WHAT IS BEING ASKED » Within the data, how many lines hold the word "Confesiones"? Answer with nothing but the number.

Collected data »

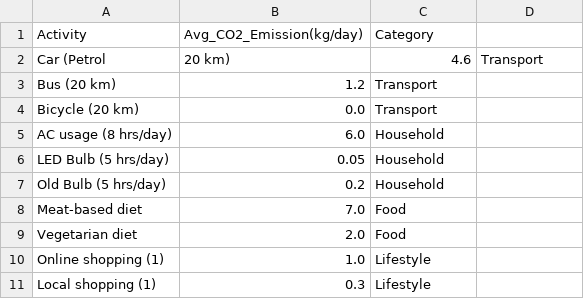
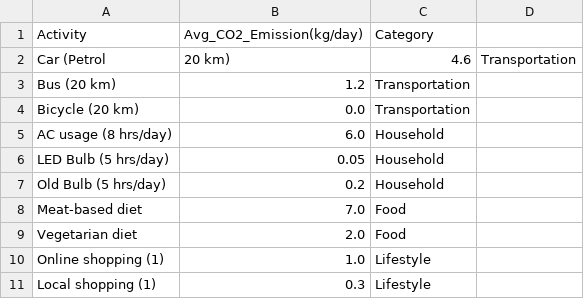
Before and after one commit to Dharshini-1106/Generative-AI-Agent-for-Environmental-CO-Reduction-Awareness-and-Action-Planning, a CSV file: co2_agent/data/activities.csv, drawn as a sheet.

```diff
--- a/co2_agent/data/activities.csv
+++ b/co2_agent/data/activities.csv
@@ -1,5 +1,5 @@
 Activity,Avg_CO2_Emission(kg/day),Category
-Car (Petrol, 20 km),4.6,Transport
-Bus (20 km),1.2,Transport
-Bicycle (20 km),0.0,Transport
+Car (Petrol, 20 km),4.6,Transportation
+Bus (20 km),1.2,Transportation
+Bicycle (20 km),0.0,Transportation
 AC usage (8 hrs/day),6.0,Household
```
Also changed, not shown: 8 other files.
* * *
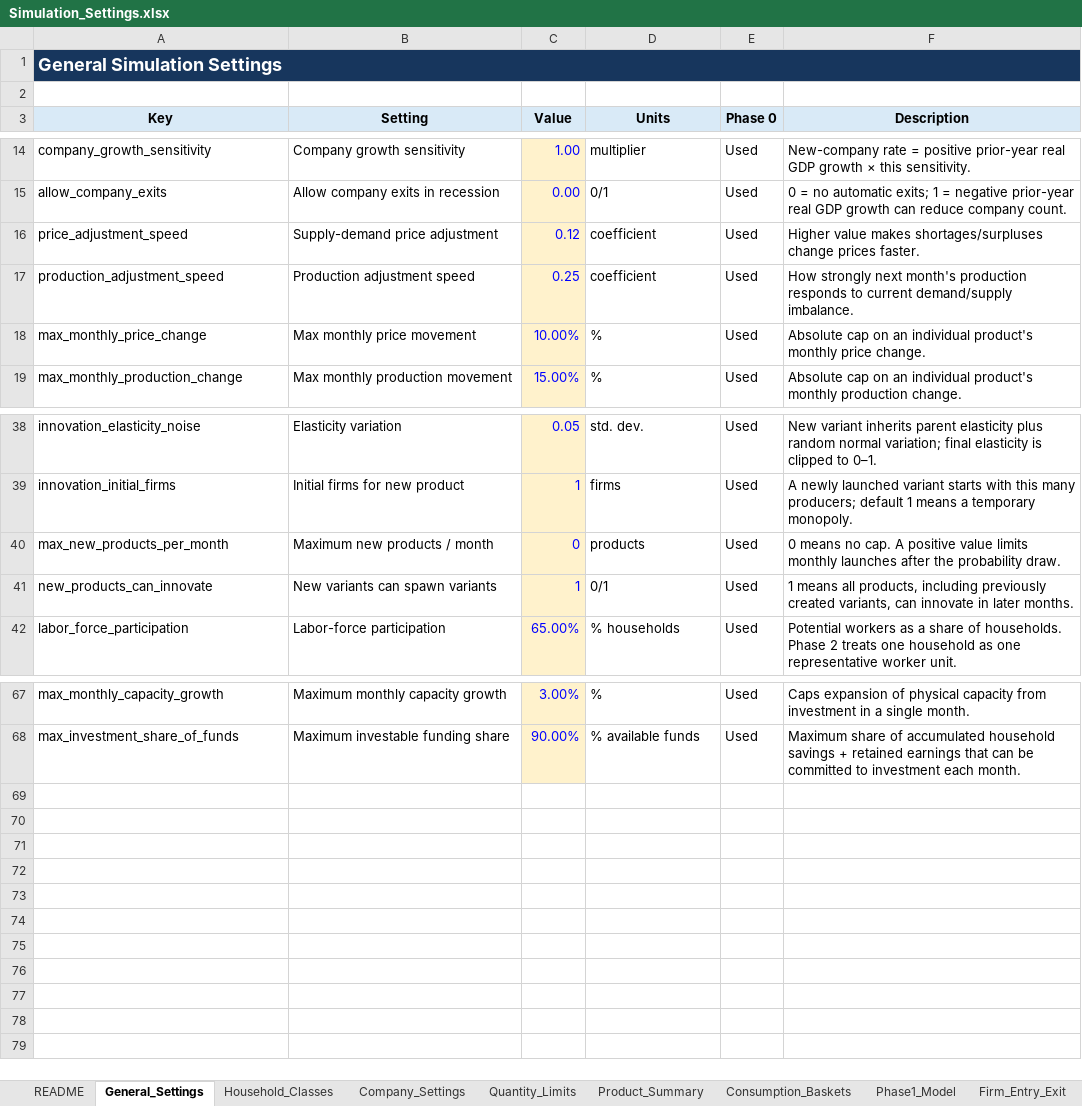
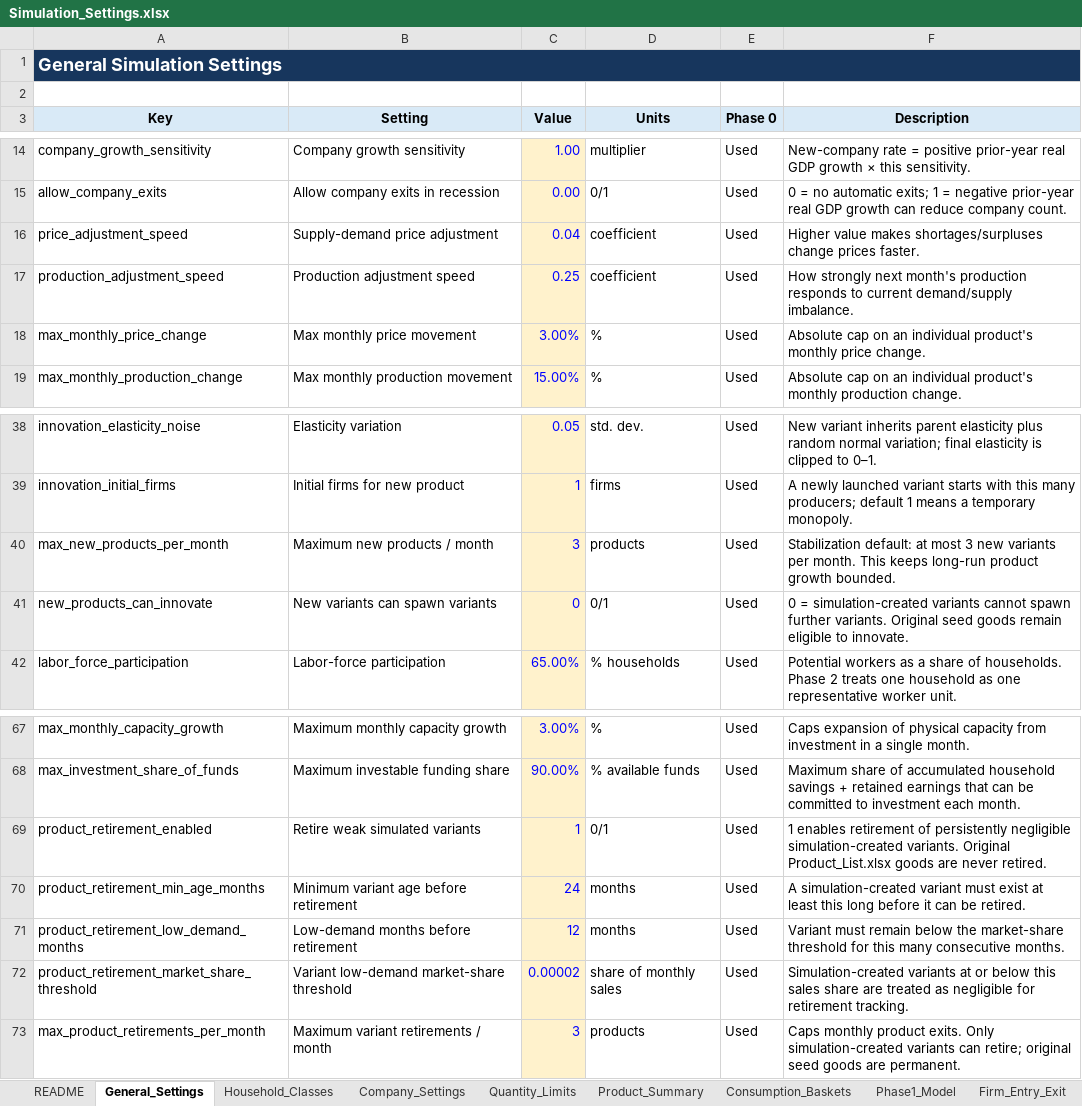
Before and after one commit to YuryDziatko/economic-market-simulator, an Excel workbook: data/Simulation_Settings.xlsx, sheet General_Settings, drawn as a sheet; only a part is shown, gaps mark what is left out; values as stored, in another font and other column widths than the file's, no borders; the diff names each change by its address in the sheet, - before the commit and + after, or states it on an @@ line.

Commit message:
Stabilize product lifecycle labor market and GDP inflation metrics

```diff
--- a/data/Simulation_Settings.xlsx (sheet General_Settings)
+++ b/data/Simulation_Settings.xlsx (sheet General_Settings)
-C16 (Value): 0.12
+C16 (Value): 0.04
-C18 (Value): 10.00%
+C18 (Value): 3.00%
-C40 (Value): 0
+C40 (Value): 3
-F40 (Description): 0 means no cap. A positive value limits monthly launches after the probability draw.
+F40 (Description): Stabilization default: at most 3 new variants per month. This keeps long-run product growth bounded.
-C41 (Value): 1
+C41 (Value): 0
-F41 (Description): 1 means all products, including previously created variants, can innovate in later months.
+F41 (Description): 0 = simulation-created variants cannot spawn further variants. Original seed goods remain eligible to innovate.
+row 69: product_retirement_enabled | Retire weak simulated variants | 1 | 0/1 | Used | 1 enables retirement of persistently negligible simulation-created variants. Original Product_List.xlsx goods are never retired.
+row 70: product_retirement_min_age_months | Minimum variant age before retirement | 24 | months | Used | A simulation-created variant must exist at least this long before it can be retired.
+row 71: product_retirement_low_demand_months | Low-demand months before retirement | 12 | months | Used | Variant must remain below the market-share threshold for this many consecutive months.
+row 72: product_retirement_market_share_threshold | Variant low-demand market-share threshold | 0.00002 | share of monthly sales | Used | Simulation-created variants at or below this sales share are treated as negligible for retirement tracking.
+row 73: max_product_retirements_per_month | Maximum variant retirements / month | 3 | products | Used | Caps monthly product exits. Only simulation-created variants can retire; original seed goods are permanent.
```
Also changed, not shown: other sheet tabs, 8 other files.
* * *
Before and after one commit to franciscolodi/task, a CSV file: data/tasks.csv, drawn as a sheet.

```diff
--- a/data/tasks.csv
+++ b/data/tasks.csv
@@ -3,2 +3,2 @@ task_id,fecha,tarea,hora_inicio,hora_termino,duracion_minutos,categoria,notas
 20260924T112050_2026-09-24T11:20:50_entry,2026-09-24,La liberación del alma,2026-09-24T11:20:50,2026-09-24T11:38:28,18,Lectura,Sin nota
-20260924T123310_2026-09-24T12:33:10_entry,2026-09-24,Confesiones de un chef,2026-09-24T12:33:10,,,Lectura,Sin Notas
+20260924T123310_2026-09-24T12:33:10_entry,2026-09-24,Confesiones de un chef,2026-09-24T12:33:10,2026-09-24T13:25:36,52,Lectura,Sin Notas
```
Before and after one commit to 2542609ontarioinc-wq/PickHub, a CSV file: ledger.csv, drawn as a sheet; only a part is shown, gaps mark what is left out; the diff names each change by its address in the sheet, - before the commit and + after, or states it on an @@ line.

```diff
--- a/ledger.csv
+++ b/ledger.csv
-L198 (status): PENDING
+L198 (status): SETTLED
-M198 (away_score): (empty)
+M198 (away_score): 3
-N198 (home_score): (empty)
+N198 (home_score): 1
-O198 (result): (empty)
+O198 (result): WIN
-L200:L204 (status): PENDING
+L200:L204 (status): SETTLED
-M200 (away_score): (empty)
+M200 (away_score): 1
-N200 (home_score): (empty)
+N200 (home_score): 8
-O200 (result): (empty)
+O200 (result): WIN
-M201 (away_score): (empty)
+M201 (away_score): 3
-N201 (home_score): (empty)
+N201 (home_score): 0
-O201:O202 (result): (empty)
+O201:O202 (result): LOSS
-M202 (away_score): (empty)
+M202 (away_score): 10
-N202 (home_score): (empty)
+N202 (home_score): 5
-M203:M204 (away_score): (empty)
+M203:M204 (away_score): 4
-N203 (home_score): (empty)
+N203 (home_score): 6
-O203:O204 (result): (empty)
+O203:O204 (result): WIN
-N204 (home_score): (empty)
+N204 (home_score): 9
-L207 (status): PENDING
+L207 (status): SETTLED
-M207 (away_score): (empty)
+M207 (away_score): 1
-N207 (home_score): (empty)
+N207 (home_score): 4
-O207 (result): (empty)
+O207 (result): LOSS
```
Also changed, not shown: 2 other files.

RESULT OF THE EXERCISE » 2